Insights from Dr. Robert M. Centor, Creator of the Centor Score for Strep Pharyngitis

Antibiotic overuse and misuse is a growing public health concern, and foregoing the administration of antibiotics in cases where they are not needed can be a challenging decision to defend without good evidence to back it up. The Centor Score for Strep Pharyngitis is one of the most practical and useful evidence-based decision tools that helps support clinicians in making those decisions. We interviewed Dr. Robert Centor on developing and using the Centor Score.


Why did you develop the Centor Score? Was there a clinical experience that inspired you to create this tool for clinicians?
In 1979, while working in the “non-acute” adult emergency room, a resident asked me how to evaluate a sore throat patient. Having just finished my residency, I started to give a definitive answer, but had a moment of humility and told him that I did not know. We made a treatment decision at the time, and I went to the library to learn more. A wonderful microbiologist agreed to do some throat cultures for us, and I developed a questionnaire. Our goal was to see if clinical findings could stratify the probability that an adult (16 and older in our ER) patient had group A Strep.

What pearls, pitfalls and/or tips do you have for users of the Centor Score? Are there cases when it has been applied, interpreted, or used inappropriately?
We studied adults, and thus have always been wary of applying it to children. More recently, we have published a review that shows that pre-adolescent pharyngitis has many differences from adolescent/young adult pharyngitis. McIsaac has developed an adjustment for age which might be appropriate for pre-adolescents.

Please do not use this score if the patient does not have a recent onset acute pharyngitis (3 days or less). Some have erred in using this for any throat discomfort.

What recommendations do you have for health care providers once they have the Centor Score result? Are there any adjustments or updates you would make to the score given recent changes in medicine?
Our recent research suggests that our score stratifies not just group A strep, but also groups C&G strep and Fusobacterium necrophorum. Because we believe that we should treat all of these bacteria, we favor narrow antibiotics (preferably penicillin, amoxicillin or a narrow spectrum cephalosporin) for scores of 3 or 4. Depending on clinical assessment, we sometimes will also treat the 2s. Zeros and 1s need no testing or antibiotics. All patients should be told that pharyngitis is generally self limited and should improve over the next 2-5 days. If symptoms worsen, then the differential diagnosis broadens and the score is not longer relevant. Major red flags include rigors and inability to swallow secondary to pain. These patients need further evaluation, and likely hospitalization.

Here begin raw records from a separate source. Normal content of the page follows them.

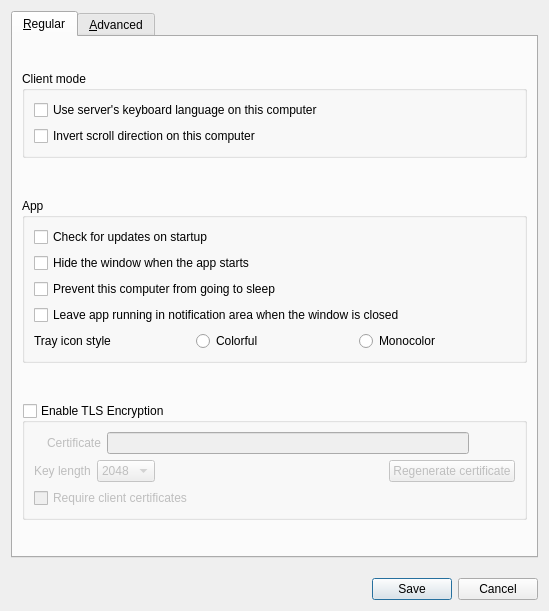
Old version of the form src/lib/gui/dialogs/SettingsDialog.ui in the repository G17hao/deskflow.
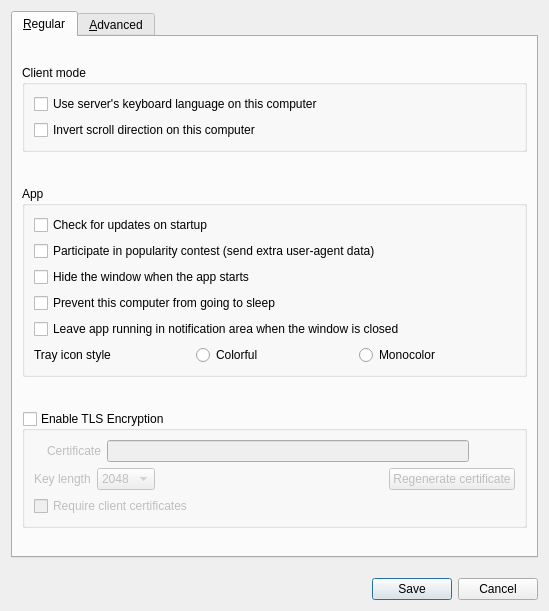
New version of the form. Icons and pictures are not drawn.

Commit message:
refactor: Update user agent string and simplify version check request (RFC 9110 10.1.5)
feat: Add option to participate in popularity contest

- Only sets extra user agent info if the option is enabled
- Default is disabled
- Added checkbox to version checker dialog
- Added option to settings dialog

```diff
--- a/src/lib/gui/dialogs/SettingsDialog.ui
+++ b/src/lib/gui/dialogs/SettingsDialog.ui
@@ -84,6 +84,13 @@
             </property>
            </widget>
           </item>
+          <item>
+           <widget class="QCheckBox" name="cbPopularityContest">
+            <property name="text">
+             <string>Participate in popularity contest (send extra user-agent data)</string>
+            </property>
+           </widget>
+          </item>
           <item>
            <widget class="QCheckBox" name="cbAutoHide">
             <property name="text">
```
Left out of the diff: 1 changed line with no effect on the pictures. The commit also changes 4 other files.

Any further research you’re working on related to resource utilization and sore throat?
We continue to study the importance of Fusobacterium necrophorum, an obligate anaerobe that causes endemic pharyngitis in adolescents and young adults. This bacteria is very important because it is the most common cause of peritonsillar abscess in the 15-30 age group, and the primary cause of Lemierre Syndrome.

Dr. Centor blogs at


Robert M. Centor, MD, is the retired regional dean for the Huntsville Regional Medical and professor of medicine in the Division of General Internal Medicine at the University of Alabama at Birmingham. He researches medical decision-making and has published widely in the diagnosis and management of adult sore throats. Dr. Centor is also Chair Emeritus of the Board of Regents for the American College of Physicians.

To view Dr. Robert M. Centor’s publications, visit PubMed